---------- Available data
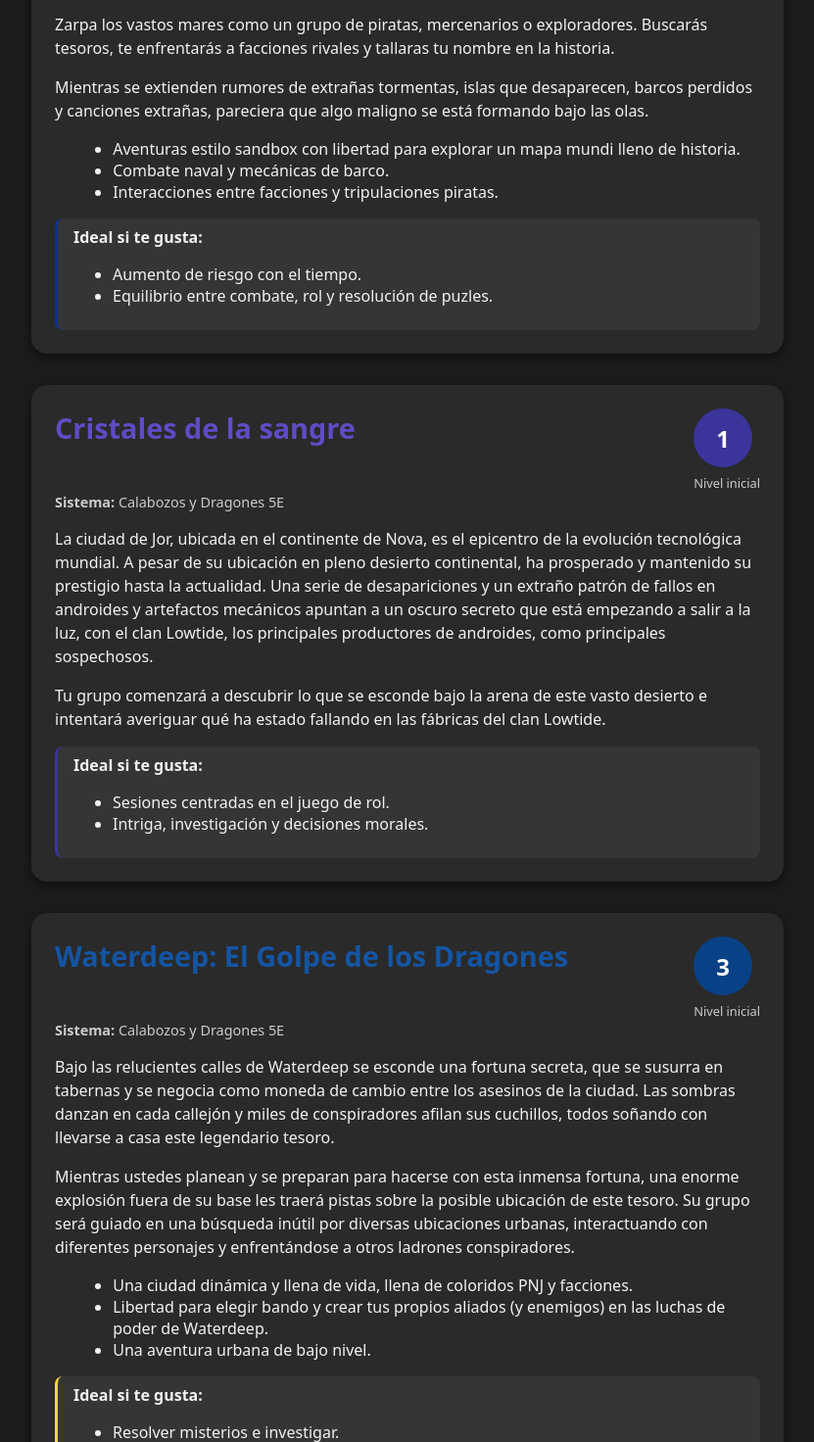
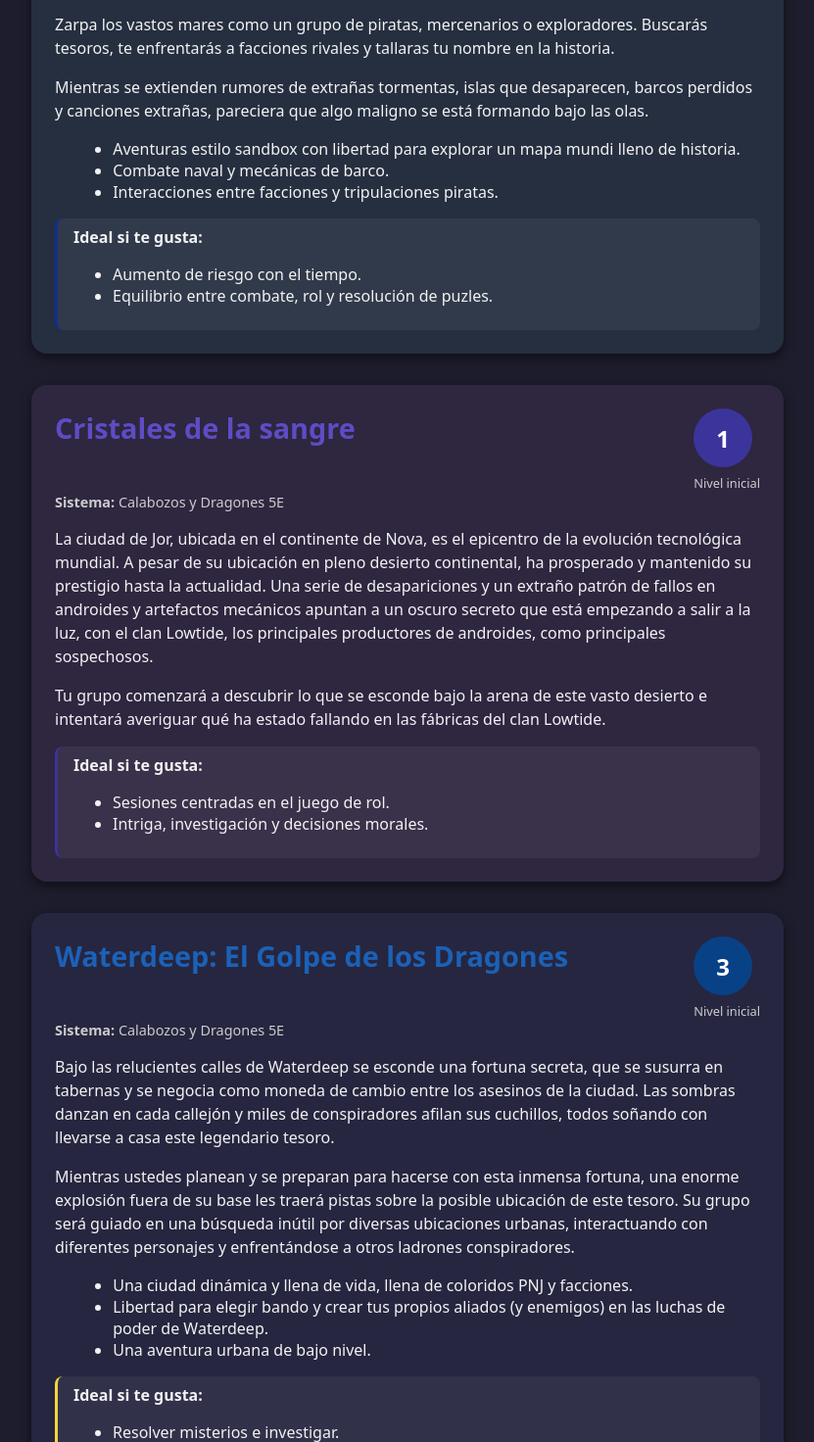
Before and after one commit to midnighght/DND-Modules, a plain HTML site: page index.html in a window 1280 px wide. Shown: the part 1328-2800 px from the top of the page at 98% size, without its empty margins (224-1055 px from the left). Drawn offline with Linux system fonts and the light colour scheme.

Commit message:
re color

```diff
--- a/index.html
+++ b/index.html
@@ -9,9 +9,9 @@
   <main class="cards-container">
 
     <!-- Example Card -->
-    <article class="card">
+    <article class="card" style="--bg-hue:350">
       <header class="card-header">
-        <h2 class="card-title" style="--accent:#a51616;">
+        <h2 class="card-title" style="--accent:#c41010;">
           La Maldición de Strahd</h2>
         <div class="level-badge" style="--accent:#7a0b0b;">
           <div class="circle">3</div>
@@ -51,7 +51,7 @@
     </article>
 
     <!-- Example Card -->
-    <article class="card">
+    <article class="card" style="--bg-hue:30">
       <header class="card-header">
         <h2 class="card-title" style="--accent:#d0a646;">
           Perfección Mecánica</h2>
@@ -84,7 +84,7 @@
     </article>
 
         <!-- Example Card -->
-    <article class="card">
+    <article class="card" style="--bg-hue:220">
       <header class="card-header">
         <h2 class="card-title" style="--accent:#4d7fe3;">
           Las Fosas Ahogadas</h2>
@@ -122,7 +122,7 @@
     </article>
 
         <!-- Example Card -->
-    <article class="card">
+    <article class="card" style="--bg-hue:260">
       <header class="card-header">
         <h2 class="card-title" style="--accent:#5e4cc5;">
           Cristales de la sangre</h2>
@@ -154,9 +154,9 @@
     </article>
 
             <!-- Example Card -->
-    <article class="card">
+    <article class="card" style="--bg-hue:240">
       <header class="card-header">
-        <h2 class="card-title" style="--accent:#1455a4;">
+        <h2 class="card-title" style="--accent:#1b61b7;">
           Waterdeep: El Golpe de los Dragones</h2>
         <div class="level-badge" style="--accent:#094186;">
           <div class="circle">3</div>
--- a/module-card.css
+++ b/module-card.css
@@ -2,7 +2,7 @@
 body {
   margin: 0;
   font-family: system-ui, sans-serif;
-  background-color: #1c1c1c;
+  background-color: #1d1d2d;
   color: #f2f2f2;
 }
 
@@ -24,15 +24,19 @@ body {
 
 /* Card */
 .card {
-  background: #2a2a2a;
+    /* --bg: #2a2a4a; */
+  /* --bg: hsl(240, 28%, 23%); */
+  --bg-hue: 240;
+    /* Accent color (overridden per card inline) */
+  --accent: #5836ed;
+
+  background: hsl(var(--bg-hue), 25%, 20%);
   border-radius: 1rem;
   padding: 1.5rem;
   max-width: 45rem;
   width: 100%;
   box-shadow: 0 4px 12px rgba(0,0,0,0.5);
 
-  /* Accent color (overridden per card inline) */
-  --accent: #5836ed;
 }
 
 /* Header with title + level */
@@ -81,7 +85,7 @@ body {
 }
 
 .card-description {
-  font-size: 1rem;
+  font-size: 16px;
   line-height: 1.5;
   margin-bottom: 1rem;
 }
```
--------------------
What this task involves
Copy out every line above, word for word, minus images.

Output for this task
Before and after one commit to midnighght/DND-Modules, a plain HTML site: page index.html in a window 1280 px wide. Shown: the part 1328-2800 px from the top of the page at 98% size, without its empty margins (224-1055 px from the left). Drawn offline with Linux system fonts and the light colour scheme.

Commit message:
re color

```diff
--- a/index.html
+++ b/index.html
@@ -9,9 +9,9 @@
   <main class="cards-container">
 
     <!-- Example Card -->
-    <article class="card">
+    <article class="card" style="--bg-hue:350">
       <header class="card-header">
-        <h2 class="card-title" style="--accent:#a51616;">
+        <h2 class="card-title" style="--accent:#c41010;">
           La Maldición de Strahd</h2>
         <div class="level-badge" style="--accent:#7a0b0b;">
           <div class="circle">3</div>
@@ -51,7 +51,7 @@
     </article>
 
     <!-- Example Card -->
-    <article class="card">
+    <article class="card" style="--bg-hue:30">
       <header class="card-header">
         <h2 class="card-title" style="--accent:#d0a646;">
           Perfección Mecánica</h2>
@@ -84,7 +84,7 @@
     </article>
 
         <!-- Example Card -->
-    <article class="card">
+    <article class="card" style="--bg-hue:220">
       <header class="card-header">
         <h2 class="card-title" style="--accent:#4d7fe3;">
           Las Fosas Ahogadas</h2>
@@ -122,7 +122,7 @@
     </article>
 
         <!-- Example Card -->
-    <article class="card">
+    <article class="card" style="--bg-hue:260">
       <header class="card-header">
         <h2 class="card-title" style="--accent:#5e4cc5;">
           Cristales de la sangre</h2>
@@ -154,9 +154,9 @@
     </article>
 
             <!-- Example Card -->
-    <article class="card">
+    <article class="card" style="--bg-hue:240">
       <header class="card-header">
-        <h2 class="card-title" style="--accent:#1455a4;">
+        <h2 class="card-title" style="--accent:#1b61b7;">
           Waterdeep: El Golpe de los Dragones</h2>
         <div class="level-badge" style="--accent:#094186;">
           <div class="circle">3</div>
--- a/module-card.css
+++ b/module-card.css
@@ -2,7 +2,7 @@
 body {
   margin: 0;
   font-family: system-ui, sans-serif;
-  background-color: #1c1c1c;
+  background-color: #1d1d2d;
   color: #f2f2f2;
 }
 
@@ -24,15 +24,19 @@ body {
 
 /* Card */
 .card {
-  background: #2a2a2a;
+    /* --bg: #2a2a4a; */
+  /* --bg: hsl(240, 28%, 23%); */
+  --bg-hue: 240;
+    /* Accent color (overridden per card inline) */
+  --accent: #5836ed;
+
+  background: hsl(var(--bg-hue), 25%, 20%);
   border-radius: 1rem;
   padding: 1.5rem;
   max-width: 45rem;
   width: 100%;
   box-shadow: 0 4px 12px rgba(0,0,0,0.5);
 
-  /* Accent color (overridden per card inline) */
-  --accent: #5836ed;
 }
 
 /* Header with title + level */
@@ -81,7 +85,7 @@ body {
 }
 
 .card-description {
-  font-size: 1rem;
+  font-size: 16px;
   line-height: 1.5;
   margin-bottom: 1rem;
 }
```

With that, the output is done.